**Work required:** In the entries below, find the lines that contain the word "button" and copy them.

**Extracted records:**
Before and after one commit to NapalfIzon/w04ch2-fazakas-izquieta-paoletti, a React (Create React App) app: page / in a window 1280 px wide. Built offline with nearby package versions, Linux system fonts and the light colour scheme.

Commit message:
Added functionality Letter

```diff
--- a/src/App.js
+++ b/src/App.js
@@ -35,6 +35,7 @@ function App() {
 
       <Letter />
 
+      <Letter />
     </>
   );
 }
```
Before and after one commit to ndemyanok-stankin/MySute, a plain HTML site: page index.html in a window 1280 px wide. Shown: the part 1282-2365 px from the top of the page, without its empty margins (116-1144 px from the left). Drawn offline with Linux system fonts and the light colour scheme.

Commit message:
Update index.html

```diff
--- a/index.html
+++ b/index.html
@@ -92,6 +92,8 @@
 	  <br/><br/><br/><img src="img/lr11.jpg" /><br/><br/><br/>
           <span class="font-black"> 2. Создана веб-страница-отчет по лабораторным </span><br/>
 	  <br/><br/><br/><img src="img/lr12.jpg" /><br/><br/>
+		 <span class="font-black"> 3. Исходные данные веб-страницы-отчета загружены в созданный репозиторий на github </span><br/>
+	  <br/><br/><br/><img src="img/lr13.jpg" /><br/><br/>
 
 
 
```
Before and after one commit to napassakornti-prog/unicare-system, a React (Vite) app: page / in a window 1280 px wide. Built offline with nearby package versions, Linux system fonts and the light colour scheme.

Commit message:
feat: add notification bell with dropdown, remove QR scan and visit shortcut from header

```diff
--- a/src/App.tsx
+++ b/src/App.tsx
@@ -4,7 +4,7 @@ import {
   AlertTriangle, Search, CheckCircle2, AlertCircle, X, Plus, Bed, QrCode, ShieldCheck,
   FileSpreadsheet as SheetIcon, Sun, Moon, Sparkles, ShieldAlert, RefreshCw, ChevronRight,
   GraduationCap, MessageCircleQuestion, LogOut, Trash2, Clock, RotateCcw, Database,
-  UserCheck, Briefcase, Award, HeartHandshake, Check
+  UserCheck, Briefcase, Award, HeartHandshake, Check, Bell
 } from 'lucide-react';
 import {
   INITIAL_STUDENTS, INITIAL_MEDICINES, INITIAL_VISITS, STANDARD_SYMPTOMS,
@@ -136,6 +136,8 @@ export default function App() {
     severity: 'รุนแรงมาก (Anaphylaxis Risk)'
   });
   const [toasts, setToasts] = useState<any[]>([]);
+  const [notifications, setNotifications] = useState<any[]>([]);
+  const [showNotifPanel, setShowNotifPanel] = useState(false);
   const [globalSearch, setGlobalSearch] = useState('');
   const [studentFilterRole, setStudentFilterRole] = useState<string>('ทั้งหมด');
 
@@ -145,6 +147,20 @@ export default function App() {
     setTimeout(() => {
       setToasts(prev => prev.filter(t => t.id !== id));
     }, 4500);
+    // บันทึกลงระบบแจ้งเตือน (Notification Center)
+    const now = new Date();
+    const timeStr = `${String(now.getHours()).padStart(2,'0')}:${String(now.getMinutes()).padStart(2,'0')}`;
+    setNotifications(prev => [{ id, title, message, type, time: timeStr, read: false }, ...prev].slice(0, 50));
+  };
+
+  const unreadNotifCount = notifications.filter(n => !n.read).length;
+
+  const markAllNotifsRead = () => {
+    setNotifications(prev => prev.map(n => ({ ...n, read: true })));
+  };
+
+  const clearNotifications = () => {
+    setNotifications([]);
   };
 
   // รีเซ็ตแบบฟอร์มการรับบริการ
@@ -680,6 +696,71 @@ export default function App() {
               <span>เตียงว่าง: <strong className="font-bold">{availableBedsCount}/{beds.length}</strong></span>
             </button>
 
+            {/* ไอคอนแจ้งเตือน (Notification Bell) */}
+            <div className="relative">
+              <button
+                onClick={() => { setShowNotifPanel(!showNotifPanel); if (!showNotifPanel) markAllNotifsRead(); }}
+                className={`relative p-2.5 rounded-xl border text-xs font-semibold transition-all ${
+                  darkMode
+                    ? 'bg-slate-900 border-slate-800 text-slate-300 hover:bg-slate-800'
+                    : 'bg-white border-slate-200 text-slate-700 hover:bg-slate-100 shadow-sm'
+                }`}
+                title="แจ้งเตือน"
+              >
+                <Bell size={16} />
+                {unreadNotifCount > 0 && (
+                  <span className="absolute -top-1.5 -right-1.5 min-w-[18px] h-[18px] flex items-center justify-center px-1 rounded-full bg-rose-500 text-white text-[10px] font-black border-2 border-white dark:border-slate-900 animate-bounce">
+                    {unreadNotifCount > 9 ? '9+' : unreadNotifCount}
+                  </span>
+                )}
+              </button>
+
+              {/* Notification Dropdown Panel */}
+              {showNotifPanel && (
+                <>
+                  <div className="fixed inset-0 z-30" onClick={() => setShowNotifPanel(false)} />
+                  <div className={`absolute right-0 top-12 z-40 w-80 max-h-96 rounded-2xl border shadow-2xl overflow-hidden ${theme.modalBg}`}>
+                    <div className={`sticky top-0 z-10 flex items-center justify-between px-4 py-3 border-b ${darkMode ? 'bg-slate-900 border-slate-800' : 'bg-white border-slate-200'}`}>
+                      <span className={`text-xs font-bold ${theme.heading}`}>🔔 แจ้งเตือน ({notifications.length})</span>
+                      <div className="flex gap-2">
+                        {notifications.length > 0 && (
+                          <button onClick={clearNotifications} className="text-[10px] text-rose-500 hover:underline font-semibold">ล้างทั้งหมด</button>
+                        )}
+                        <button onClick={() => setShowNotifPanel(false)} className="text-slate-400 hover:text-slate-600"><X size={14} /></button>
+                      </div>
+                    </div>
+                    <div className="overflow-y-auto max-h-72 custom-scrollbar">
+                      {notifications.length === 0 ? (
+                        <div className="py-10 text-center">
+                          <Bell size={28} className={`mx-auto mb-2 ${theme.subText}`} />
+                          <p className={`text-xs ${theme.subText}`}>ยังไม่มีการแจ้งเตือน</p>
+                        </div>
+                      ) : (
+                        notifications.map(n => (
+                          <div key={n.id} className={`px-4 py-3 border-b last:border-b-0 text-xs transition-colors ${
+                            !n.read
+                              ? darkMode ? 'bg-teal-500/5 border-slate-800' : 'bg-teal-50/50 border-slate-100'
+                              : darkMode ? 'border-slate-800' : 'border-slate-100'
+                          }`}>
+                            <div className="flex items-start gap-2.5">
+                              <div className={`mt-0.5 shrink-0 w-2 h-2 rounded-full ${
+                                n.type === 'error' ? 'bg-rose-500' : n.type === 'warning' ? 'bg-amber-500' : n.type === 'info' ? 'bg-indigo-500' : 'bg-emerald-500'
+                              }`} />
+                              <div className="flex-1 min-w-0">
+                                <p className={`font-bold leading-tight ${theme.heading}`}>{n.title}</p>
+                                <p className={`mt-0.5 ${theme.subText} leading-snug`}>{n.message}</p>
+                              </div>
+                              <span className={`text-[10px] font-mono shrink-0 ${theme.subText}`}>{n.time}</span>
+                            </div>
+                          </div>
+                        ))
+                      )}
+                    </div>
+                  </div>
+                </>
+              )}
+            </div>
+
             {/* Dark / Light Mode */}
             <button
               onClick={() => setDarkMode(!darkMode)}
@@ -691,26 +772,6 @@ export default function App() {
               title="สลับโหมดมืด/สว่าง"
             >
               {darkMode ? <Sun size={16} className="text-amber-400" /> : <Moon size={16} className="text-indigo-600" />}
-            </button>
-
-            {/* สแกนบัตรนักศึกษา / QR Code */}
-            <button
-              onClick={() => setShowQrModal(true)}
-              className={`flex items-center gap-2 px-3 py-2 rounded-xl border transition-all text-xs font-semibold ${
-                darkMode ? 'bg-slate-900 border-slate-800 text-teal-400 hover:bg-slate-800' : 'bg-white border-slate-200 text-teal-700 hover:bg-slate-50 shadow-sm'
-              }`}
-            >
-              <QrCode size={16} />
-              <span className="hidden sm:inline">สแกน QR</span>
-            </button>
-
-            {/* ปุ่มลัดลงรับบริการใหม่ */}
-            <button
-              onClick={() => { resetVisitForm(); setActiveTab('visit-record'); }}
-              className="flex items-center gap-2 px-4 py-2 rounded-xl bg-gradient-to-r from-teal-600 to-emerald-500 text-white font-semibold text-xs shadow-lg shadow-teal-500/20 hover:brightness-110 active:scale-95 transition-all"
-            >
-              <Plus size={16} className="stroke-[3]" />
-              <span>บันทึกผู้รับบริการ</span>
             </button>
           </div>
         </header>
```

**Solution to this problem:**
             </button>
+              <button
+              </button>
+                          <button onClick={clearNotifications} className="text-[10px] text-rose-500 hover:underline font-semibold">ล้างทั้งหมด</button>
+                        <button onClick={() => setShowNotifPanel(false)} className="text-slate-400 hover:text-slate-600"><X size={14} /></button>
             <button
-            </button>
-            <button
-            </button>
-            <button
             </button>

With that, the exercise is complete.